Adriana Kong-Romero, Tucson market president, Bank of America
On June 2 Bank of America announced their commitment to spend $1 billion helping local communities address economic and racial inequality accelerated by the COVID-19 pandemic.
Their four-year programs will focus on communities of color who have experienced a greater negative impact from the COVID-19 outbreak than others.
“Underlying economic and social disparities that exist have accelerated and intensified during the global pandemic,” said Bank of America CEO Brian Moynihan in a press release. “The events of the past week have created a sense of true urgency that has arisen across our nation, particularly in view of the racial injustices we have seen in the communities where we work and live. We all need to do more.”
On May 25, a Black man named George Floyd was killed by a white police officer in Minneapolis over suspicion of a forged check. The graphic video of his murder in broad daylight was circulated on social media, sparking outrage and protests across the world.
Many activists have called on corporations and public institutions to better address racial and economic inequality in a way that goes beyond surface-level commitments to diversity and inclusion.
Bank of America’s $1 billion funding will go toward health services, job and skills training, small business support and housing.

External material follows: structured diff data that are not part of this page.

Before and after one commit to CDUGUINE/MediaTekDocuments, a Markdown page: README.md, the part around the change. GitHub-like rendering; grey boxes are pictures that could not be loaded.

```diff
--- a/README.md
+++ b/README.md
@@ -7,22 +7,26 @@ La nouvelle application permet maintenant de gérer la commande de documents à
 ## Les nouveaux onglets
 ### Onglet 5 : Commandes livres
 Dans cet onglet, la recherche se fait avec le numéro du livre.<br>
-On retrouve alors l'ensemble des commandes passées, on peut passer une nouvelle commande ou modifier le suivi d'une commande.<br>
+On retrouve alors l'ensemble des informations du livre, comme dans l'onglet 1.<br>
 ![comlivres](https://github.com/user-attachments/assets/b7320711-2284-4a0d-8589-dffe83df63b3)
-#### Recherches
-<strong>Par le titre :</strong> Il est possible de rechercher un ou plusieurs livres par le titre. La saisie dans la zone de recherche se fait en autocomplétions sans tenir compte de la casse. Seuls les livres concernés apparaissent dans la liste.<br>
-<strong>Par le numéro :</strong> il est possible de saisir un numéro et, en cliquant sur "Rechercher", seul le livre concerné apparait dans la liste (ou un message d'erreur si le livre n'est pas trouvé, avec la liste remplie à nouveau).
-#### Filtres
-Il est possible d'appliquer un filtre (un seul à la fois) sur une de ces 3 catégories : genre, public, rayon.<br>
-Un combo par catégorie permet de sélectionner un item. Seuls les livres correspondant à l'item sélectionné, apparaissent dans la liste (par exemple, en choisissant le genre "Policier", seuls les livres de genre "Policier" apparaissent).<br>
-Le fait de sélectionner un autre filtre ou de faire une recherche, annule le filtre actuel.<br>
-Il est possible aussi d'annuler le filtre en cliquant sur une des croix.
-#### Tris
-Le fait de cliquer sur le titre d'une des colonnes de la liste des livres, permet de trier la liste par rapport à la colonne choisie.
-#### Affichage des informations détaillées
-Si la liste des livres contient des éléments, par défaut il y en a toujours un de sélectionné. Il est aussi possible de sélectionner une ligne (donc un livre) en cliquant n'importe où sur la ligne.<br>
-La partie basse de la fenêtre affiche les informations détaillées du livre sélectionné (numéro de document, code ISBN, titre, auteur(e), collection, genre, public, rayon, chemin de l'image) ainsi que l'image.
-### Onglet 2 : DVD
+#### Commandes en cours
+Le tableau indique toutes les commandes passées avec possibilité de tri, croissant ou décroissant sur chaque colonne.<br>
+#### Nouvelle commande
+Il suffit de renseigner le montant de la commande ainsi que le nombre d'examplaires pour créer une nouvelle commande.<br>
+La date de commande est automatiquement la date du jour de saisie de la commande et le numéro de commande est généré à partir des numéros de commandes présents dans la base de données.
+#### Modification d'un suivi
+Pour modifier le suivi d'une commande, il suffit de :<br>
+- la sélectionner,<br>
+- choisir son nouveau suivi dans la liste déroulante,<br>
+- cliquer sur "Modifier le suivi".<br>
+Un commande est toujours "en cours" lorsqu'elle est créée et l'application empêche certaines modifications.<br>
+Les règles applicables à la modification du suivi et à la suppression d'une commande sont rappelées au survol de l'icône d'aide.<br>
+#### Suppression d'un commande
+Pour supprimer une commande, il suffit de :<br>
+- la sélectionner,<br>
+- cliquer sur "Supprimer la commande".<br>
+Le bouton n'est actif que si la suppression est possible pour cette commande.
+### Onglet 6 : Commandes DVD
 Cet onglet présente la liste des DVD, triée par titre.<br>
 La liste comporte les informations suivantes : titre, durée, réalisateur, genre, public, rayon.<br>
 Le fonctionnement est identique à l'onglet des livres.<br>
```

The programs will be administered through the bank’s 90 local US market presidents and non-US executives, who will put funds toward following actions:
● COVID-19 testing, telemedicine, flu vaccination clinics and other health services, with a special focus on communities of color
● Partnerships with Historically Black Colleges and Universities and Hispanic-serving institutions in the United States for hiring, research programs, and other areas of mutual opportunity
● Support to small businesses owned by people of color, including clients and vendors
● Career skills training through partnerships with high schools and community colleges
● Investment in affordable housing/neighborhood revitalization
Adriana Kong-Romero, the Tucson market president with Bank of America, said this new commitment will build on their important work to assist communities of color throughout Southern Arizona, including career training, anti-poverty and homelessness service programs and hiring local bilingual bankers from economically disadvantaged neighborhoods.
“And while we recently directed $300,000 to local Coronavirus relief efforts, including to El Rio Health Foundation, more can be done,” Kong-Romero said. “We are committed to doing more to improve economic opportunity and racial equality, with the ultimate goal of creating lasting change.”
For more information on this new initiative, click here